───── Stored data

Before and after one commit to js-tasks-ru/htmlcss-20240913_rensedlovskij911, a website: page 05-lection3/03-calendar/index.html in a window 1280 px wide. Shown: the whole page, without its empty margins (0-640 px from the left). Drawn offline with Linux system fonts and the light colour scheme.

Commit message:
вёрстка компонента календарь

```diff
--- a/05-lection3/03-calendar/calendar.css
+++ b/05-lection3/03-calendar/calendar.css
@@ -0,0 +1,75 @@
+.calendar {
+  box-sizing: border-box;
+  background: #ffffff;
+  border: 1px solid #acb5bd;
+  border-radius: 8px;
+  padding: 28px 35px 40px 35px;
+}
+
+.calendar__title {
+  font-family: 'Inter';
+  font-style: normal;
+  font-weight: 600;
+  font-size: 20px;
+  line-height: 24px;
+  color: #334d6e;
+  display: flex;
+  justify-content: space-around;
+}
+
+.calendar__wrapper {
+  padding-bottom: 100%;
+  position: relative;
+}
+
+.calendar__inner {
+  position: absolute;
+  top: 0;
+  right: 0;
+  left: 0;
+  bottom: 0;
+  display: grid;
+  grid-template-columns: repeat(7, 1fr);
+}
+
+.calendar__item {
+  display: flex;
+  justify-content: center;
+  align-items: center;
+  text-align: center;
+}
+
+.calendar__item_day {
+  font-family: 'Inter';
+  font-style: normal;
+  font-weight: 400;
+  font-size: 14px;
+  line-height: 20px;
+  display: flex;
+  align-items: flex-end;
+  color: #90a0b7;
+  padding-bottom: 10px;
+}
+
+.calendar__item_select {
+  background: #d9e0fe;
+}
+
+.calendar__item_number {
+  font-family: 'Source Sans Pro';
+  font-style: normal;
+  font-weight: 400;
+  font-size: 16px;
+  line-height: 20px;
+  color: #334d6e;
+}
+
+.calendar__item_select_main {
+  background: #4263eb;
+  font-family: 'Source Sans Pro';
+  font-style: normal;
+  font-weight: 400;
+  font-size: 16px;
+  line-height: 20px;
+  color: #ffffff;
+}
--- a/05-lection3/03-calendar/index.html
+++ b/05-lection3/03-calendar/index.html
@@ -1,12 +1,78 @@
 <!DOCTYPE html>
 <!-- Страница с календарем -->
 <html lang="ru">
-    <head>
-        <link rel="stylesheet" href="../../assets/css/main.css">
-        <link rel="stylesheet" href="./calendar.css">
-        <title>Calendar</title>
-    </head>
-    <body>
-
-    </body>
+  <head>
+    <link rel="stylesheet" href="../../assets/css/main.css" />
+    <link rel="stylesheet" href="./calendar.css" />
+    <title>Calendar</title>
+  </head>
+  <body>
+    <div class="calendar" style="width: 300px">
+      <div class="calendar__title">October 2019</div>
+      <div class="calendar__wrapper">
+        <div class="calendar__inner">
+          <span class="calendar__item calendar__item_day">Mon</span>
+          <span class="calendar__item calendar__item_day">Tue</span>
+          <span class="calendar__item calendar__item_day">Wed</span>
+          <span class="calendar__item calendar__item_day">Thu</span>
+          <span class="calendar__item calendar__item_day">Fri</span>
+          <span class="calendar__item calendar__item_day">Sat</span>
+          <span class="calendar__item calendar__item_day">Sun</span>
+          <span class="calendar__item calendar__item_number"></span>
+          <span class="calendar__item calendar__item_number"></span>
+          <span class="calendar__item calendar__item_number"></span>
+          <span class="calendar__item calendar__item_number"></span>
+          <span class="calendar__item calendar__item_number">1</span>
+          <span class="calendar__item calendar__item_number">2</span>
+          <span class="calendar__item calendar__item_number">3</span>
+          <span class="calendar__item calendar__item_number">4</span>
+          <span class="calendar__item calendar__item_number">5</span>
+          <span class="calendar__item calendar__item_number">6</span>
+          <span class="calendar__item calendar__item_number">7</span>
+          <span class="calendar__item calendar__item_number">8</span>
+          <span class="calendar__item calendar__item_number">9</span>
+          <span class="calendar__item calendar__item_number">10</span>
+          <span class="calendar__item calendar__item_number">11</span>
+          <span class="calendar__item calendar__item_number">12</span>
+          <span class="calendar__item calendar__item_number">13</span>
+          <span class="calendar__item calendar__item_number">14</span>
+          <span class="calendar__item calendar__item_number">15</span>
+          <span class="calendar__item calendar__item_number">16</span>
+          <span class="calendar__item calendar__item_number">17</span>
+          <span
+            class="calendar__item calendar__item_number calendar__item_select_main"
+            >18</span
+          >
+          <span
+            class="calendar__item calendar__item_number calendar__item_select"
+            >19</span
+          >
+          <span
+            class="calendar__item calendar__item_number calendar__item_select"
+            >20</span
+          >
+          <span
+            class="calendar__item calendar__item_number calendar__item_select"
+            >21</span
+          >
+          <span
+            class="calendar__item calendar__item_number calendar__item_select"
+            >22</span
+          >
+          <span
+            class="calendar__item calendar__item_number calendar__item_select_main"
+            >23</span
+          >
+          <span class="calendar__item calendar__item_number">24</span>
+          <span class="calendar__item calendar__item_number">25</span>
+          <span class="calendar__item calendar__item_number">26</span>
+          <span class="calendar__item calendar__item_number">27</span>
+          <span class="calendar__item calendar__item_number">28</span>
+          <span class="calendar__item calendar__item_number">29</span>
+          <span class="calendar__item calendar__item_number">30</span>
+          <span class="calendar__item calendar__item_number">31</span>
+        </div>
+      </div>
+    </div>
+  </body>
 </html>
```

──────────

Copy out every line from the material above where the string "html" turns up.

Before and after one commit to js-tasks-ru/htmlcss-20240913_rensedlovskij911, a website: page 05-lection3/03-calendar/index.html in a window 1280 px wide. Shown: the whole page, without its empty margins (0-640 px from the left). Drawn offline with Linux system fonts and the light colour scheme.
--- a/05-lection3/03-calendar/index.html
+++ b/05-lection3/03-calendar/index.html
 <!DOCTYPE html>
 <html lang="ru">
 </html>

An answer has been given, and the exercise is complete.